It will be unjust to myself and the rest of the corporate community if I just accepted the article ‘People before Strategy’ by Charan, Barton and Carey published in the Harvard Business Review (HBR) as a great solution to one of our top challenge, the human resource (HR) function. Although they have penned it down well, with a great view from the top, unfortunately they forgot to incorporate a social and pragmatic perspective. In my opinion there is no ‘one size fits all’ way in todays dynamic international environment, outlining a ‘unitary’ concept where the CEO goes ahead and redesigns the CHRO a new contract and waits for all else to go south, seems like a rather myopic view.
In many global organisations the CEO is not the sole shaper of strategy, remember there is a Top Management Team and a board that s/he reports to. Yes, they can be influenced to a certain degree, unfortunately they can not be coerced into letting the CEO make all decisions especially solely defining the role for the CHRO.
All praise to your G3 ‘Love Triangle’ between the CEO, CFO and CHRO. From the way I see it, a disruptive force ‘Big Data’ has already over-shadowed the role of the CEOs intuitive decision making authority; drastically altering the role of the CEO himself.
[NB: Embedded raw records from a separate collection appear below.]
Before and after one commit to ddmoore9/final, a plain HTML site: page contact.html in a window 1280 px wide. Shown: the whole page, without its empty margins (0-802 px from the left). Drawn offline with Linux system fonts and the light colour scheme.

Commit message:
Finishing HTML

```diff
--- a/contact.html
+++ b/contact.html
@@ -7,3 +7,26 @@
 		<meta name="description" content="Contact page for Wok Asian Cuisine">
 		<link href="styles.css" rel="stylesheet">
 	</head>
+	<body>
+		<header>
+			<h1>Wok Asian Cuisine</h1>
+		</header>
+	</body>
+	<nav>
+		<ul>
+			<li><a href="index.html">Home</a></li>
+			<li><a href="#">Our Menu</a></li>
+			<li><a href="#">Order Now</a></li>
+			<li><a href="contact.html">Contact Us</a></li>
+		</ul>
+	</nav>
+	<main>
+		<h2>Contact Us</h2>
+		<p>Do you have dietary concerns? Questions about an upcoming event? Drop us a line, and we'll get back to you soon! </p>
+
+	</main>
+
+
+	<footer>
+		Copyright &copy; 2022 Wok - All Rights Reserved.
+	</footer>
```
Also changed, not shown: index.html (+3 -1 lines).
My advise is therefore to look into the majority of chief key stake holders rather than just forming a simple triad.
Who assesses the CEOs performance? The companies progress is a huge indicator of the CEOs performance, similarly the people performance reflects the CHROs performance. Here I am not negating the opinion of a 360 degree feedback mechanism, but suggesting the CEO to solely assess performance and plan where the CHRO will be in three years; sounds by far fetching and absurd in many ways. In contrast, my suggestion would be for the CHRO to reflect in and on their own actions.
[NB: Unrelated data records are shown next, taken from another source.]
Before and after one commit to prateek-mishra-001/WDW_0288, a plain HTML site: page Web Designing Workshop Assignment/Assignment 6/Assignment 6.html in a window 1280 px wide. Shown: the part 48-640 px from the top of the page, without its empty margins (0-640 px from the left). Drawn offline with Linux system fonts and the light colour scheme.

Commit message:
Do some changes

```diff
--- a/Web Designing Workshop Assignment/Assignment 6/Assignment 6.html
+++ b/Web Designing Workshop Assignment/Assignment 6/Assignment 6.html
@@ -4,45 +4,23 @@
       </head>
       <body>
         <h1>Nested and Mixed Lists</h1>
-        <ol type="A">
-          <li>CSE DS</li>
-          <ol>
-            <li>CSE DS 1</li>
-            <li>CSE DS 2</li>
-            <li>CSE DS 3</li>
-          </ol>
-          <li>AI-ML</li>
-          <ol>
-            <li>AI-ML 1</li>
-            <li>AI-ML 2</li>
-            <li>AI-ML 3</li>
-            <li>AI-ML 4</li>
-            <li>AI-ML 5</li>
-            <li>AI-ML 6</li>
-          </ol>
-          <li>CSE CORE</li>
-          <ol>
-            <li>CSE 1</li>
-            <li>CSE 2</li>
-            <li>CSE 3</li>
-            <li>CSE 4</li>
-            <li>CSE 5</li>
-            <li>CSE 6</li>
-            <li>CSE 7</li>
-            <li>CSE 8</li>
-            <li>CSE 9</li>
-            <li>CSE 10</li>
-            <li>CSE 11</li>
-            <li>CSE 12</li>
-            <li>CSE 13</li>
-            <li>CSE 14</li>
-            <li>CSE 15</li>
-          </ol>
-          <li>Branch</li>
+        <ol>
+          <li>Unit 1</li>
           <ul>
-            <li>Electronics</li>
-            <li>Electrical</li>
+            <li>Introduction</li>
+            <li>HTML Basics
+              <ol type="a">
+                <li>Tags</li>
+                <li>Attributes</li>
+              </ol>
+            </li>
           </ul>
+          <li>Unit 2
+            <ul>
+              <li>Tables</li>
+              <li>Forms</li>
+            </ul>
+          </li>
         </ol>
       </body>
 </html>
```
It seems to me that writers of the particular article in HBR has put the weight of assessing the CHROs performance entirely on the CEOs shoulders. At the dawn of 2017, digital disruption is one of the biggest concerns that have questioned the existence of the CEO himself. Forming a G3 and hoping that it is an only way to link people with financial performance is both myopic and destructive in many ways.